> [EXERCISE]
Work out the number of lines with the word "Center" in the material below, then reply with that number only.

> [MATERIAL FOR THIS TASK]
::::
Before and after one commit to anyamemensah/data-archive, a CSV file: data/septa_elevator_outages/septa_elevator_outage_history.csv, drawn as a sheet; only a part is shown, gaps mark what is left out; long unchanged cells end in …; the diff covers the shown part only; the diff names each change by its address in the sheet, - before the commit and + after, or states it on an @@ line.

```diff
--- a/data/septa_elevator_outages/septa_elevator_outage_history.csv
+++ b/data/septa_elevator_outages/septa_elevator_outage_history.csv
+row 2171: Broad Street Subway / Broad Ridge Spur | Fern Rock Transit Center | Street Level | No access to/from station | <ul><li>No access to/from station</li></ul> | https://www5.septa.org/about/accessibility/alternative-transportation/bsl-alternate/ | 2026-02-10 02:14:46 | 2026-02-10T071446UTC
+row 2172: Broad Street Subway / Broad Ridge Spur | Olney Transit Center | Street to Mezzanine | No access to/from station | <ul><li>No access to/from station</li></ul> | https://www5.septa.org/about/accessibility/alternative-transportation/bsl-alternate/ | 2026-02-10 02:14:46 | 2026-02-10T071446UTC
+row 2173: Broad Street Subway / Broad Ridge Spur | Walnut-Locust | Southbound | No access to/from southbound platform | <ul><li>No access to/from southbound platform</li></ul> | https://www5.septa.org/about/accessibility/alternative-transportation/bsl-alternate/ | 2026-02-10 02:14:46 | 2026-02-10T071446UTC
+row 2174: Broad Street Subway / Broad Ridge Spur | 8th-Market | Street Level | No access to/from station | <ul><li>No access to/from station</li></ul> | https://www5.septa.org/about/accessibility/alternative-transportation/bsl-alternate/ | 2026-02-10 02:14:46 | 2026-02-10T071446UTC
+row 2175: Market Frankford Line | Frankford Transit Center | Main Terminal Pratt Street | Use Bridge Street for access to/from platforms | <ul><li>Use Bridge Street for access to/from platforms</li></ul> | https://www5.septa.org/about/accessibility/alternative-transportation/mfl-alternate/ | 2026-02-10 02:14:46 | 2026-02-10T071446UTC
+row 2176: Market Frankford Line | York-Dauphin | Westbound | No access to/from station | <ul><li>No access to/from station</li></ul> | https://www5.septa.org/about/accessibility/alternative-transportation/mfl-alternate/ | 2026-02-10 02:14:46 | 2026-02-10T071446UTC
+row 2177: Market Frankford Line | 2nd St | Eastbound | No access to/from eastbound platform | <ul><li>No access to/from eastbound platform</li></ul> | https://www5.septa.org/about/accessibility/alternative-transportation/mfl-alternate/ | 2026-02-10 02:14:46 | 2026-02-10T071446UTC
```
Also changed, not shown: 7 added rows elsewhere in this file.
::::
> [RESPONSE TO THE TASK]
3